Teacher’s Got an Encore Career: Babysitting

The economy is only one factor pushing educators to become private nannies.
Some people with teaching backgrounds prefer the one-on-one experience of being a nanny. (Photo: Ed Yourdon/Creative Commons via Flickr)
Jan 3, 2012· 2 MIN READ

Olivia Romine is a special education teacher with more than 30 years of experience. After being laid off in June, she knew her chances of finding a new teaching position were slim—especially in this economy. “I’m not going to get a public school job because I’m too old and I’m too expensive,” she told the Chicago Tribune.

Joining the ranks of 8,800 Illinois teachers who received pink slips in 2010, and another 930 laid off in 2011, Romine decided it was time for a career change. She posted her profile on several childcare job sites, including Care.com and Sittercity.com.

“I went into teaching to help kids, so either way—if I’m a nanny, tutor, babysitter, au pair, whatever—I still feel like I’m helping the kids,” she said.

Terri Brax is president and founder of TeacherCare Inc., an 18-year-old licensed and bonded employment agency that matches families who need childcare with experienced educators.The recent economic downturn may have forced Romine to choose private childcare over classroom teaching, but for others, the switch is a preferred option.

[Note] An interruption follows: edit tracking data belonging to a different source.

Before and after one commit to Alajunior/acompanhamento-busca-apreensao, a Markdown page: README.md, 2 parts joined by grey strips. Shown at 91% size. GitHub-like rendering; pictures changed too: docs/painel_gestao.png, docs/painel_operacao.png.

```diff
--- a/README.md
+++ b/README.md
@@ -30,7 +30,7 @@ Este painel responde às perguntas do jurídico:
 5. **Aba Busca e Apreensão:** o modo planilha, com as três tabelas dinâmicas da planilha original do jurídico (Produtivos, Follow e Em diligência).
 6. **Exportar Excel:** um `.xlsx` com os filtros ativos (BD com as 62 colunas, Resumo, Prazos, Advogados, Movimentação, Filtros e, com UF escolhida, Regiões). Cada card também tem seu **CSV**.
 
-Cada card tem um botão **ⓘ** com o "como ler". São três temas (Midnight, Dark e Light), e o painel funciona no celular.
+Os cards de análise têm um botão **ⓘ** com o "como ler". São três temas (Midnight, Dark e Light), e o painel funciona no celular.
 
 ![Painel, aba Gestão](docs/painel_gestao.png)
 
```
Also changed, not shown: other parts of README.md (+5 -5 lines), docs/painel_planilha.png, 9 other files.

In an interview with TakePart, Brax explained that while a tougher education job market increased the number of candidates in her applicant pool, the change was only slight.

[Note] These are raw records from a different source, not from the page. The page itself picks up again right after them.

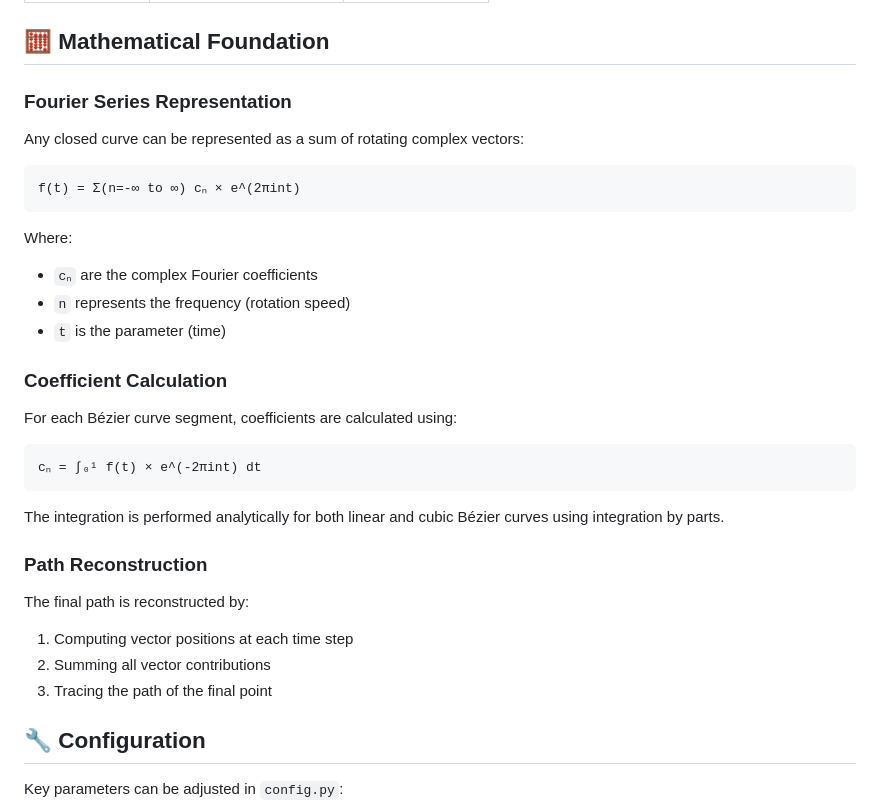
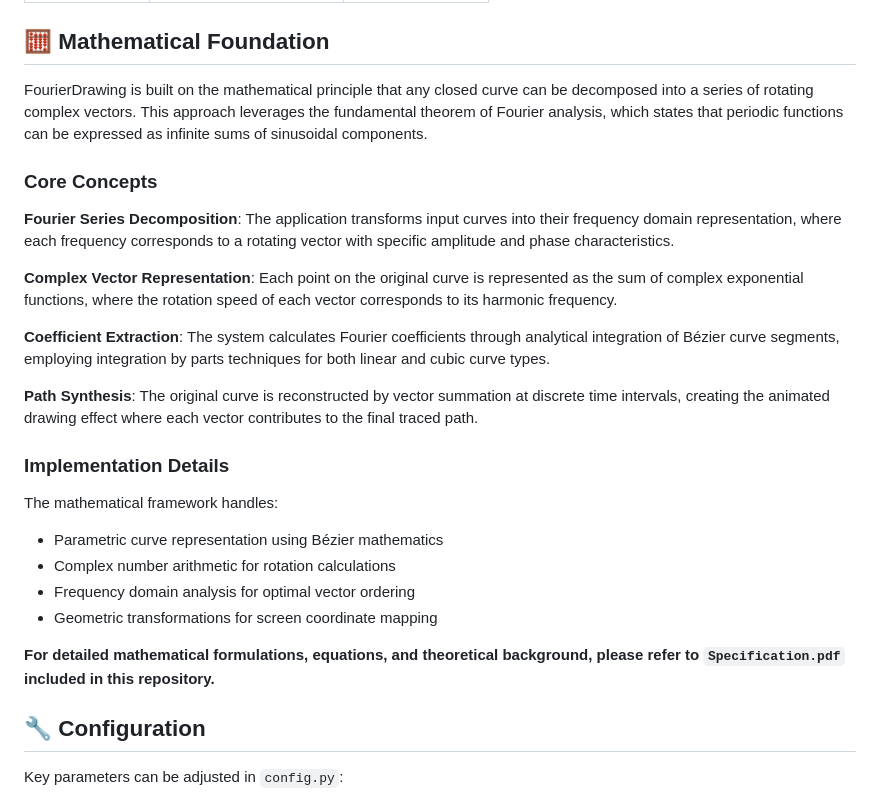
Before and after one commit to KohkiHatori/FourierDrawing, a Markdown page: README.md, the part around the change. GitHub-like rendering.

Commit message:
Refactor mathematical foundation section
- Make mathematical foundation more abstract and conceptual
- Remove specific formulas and equations from README
- Focus on high-level concepts and principles
- Add reference to Specification.pdf for detailed mathematical background
- Improve readability for general audience while maintaining technical depth
- Separate implementation details from theoretical foundations

````diff
--- a/README.md
+++ b/README.md
@@ -168,35 +168,27 @@ frontend/
 
 ## 🧮 Mathematical Foundation
 
-### Fourier Series Representation
+FourierDrawing is built on the mathematical principle that any closed curve can be decomposed into a series of rotating complex vectors. This approach leverages the fundamental theorem of Fourier analysis, which states that periodic functions can be expressed as infinite sums of sinusoidal components.
 
-Any closed curve can be represented as a sum of rotating complex vectors:
+### Core Concepts
 
-```
-f(t) = Σ(n=-∞ to ∞) cₙ × e^(2πint)
-```
+**Fourier Series Decomposition**: The application transforms input curves into their frequency domain representation, where each frequency corresponds to a rotating vector with specific amplitude and phase characteristics.
 
-Where:
-- `cₙ` are the complex Fourier coefficients
-- `n` represents the frequency (rotation speed)
-- `t` is the parameter (time)
+**Complex Vector Representation**: Each point on the original curve is represented as the sum of complex exponential functions, where the rotation speed of each vector corresponds to its harmonic frequency.
 
-### Coefficient Calculation
+**Coefficient Extraction**: The system calculates Fourier coefficients through analytical integration of Bézier curve segments, employing integration by parts techniques for both linear and cubic curve types.
 
-For each Bézier curve segment, coefficients are calculated using:
+**Path Synthesis**: The original curve is reconstructed by vector summation at discrete time intervals, creating the animated drawing effect where each vector contributes to the final traced path.
 
-```
-cₙ = ∫₀¹ f(t) × e^(-2πint) dt
-```
+### Implementation Details
 
-The integration is performed analytically for both linear and cubic Bézier curves using integration by parts.
+The mathematical framework handles:
+- Parametric curve representation using Bézier mathematics
+- Complex number arithmetic for rotation calculations
+- Frequency domain analysis for optimal vector ordering
+- Geometric transformations for screen coordinate mapping
 
-### Path Reconstruction
-
-The final path is reconstructed by:
-1. Computing vector positions at each time step
-2. Summing all vector contributions
-3. Tracing the path of the final point
+**For detailed mathematical formulations, equations, and theoretical background, please refer to `Specification.pdf` included in this repository.**
 
 <!-- ## 📊 Performance Metrics
 
````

“We always have a pretty good supply of candidates who are highly qualified, but yet they are not looking for a classroom type of situation. This is an independent career for them. The downturn has changed it a little bit, but there are some people who are better suited to work one-on-one with children, and they really enjoy the type of creativity they can bring to the position.”

“Some of our teachers come from a Montessori background, others have specialized training in child psychology. Each will have different approaches so we match the family individually with the best type of teacher for their situation.” TeacherCare serves families in major metropolitan areas nationwide, including Chicago, New York, New Jersey, Washington D.C., Maryland, Virginia, and Florida. Unlike other childcare agencies who work with nannies from various backgrounds, Brax’s organization only hires teachers. A full 100 percent have an education or child-related degree, and over 90 percent also have classroom experience in either a school or daycare center.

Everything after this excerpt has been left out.